Surprised During A Walk Down Charing Cross Road And Your mother Was Right About Talking To Strangers
Yes, I know this might be construed as an exercise in relentless self-publicizing – which of course it is. Also, this post is an example of two things I have always enjoyed; the coincidences that occur when walking around a big city and one of my often-indulged favourite pastimes; photographing store windows.
Yesterday I walked from Trafalgar Square to Euston Station a distance of about 1.6 miles (or 2.5 kilometres if you’re that way inclined). I decided to amble along the west side of Charing Cross Road, the sidelined with independent bookstores that always feature more interesting windows than the big chain book stores on the east side.
I hadn’t gone much beyond Leicester (pronounced Lester as Brits never cease to point out) Square Underground Station past a café, a sweet shop (charming that such places still exist) a hairstylist advertising hair cuts for men and women, a store named Any Amount Of Books from which books flow onto the sidewalk like lava from a small volcano, a gaping entranceway to an apartment building (which Brits would call a block of flats) when I came to the blue façade and tall windows of Henry Pordes Books. (Surely everyone who has read this far has guessed where this story is leading.) In the front row of the window nestled between a book on Soviet photography and another on palms (the hand part not the tree) in western painting sat George Daniels: A Master Watchmaker & His Art. A superb book written by, well, me.
Henry Pordes sells antiquarian and second-hand books.

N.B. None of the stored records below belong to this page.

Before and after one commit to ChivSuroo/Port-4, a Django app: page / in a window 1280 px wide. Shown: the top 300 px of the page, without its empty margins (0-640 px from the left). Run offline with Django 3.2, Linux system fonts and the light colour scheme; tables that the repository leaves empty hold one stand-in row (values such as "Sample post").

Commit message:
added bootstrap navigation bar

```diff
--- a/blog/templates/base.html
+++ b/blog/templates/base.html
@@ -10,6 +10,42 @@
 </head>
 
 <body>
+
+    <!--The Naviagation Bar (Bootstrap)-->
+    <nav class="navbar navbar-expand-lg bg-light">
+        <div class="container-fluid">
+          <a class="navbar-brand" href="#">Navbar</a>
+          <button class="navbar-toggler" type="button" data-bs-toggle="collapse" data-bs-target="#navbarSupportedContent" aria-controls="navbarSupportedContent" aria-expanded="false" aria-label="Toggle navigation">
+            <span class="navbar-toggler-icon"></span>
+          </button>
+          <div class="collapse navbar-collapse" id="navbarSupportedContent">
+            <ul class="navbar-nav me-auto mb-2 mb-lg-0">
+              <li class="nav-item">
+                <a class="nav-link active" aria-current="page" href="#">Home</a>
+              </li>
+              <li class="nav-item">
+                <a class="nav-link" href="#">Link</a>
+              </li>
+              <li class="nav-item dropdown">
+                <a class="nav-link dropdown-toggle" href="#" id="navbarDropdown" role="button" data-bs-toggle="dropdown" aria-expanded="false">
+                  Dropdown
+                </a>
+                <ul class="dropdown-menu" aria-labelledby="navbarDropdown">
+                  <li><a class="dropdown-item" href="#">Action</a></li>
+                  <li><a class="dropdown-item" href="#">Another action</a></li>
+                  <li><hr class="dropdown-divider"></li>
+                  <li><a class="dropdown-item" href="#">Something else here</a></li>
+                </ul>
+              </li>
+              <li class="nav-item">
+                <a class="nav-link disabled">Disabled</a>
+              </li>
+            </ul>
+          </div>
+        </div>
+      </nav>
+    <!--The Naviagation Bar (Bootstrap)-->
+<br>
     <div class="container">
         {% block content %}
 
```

Seeing my book there proves a point. Books are not thrown away but find their way into the food chain of sellers like Henry Pordes. I am happy about that.
In a burst of ego, I decided to ask the staff if they would like me to sign the book. On the sidewalk just beneath the windows was a jumble of cardboard boxes filled with books. A gentleman knelt by the boxes examining the contents. He looked official so I asked him about the possibility of an impromptu book signing. Turned out he’s a customer of the store but one that likes to meet authors. He asked which book in the window was mine. I showed him and in a distinct Antipodean accent, he said; ‘That’s not for me. I have no interests in watches or watchmaking.’
Our conversation over, I entered the store, found a member of staff and inquired about signing the book.
As you can see from the photos my offer was happily accepted. The store manager John Nolfi even posed for a photo with the book and me. Sorry about the glare.
Because of what happened yesterday, making allowances for the Antipodean of course, I plan to keep walking through cities and checking out bookstore windows. Really, it’s fun. You should try it sometime. Just be careful about talking to strangers.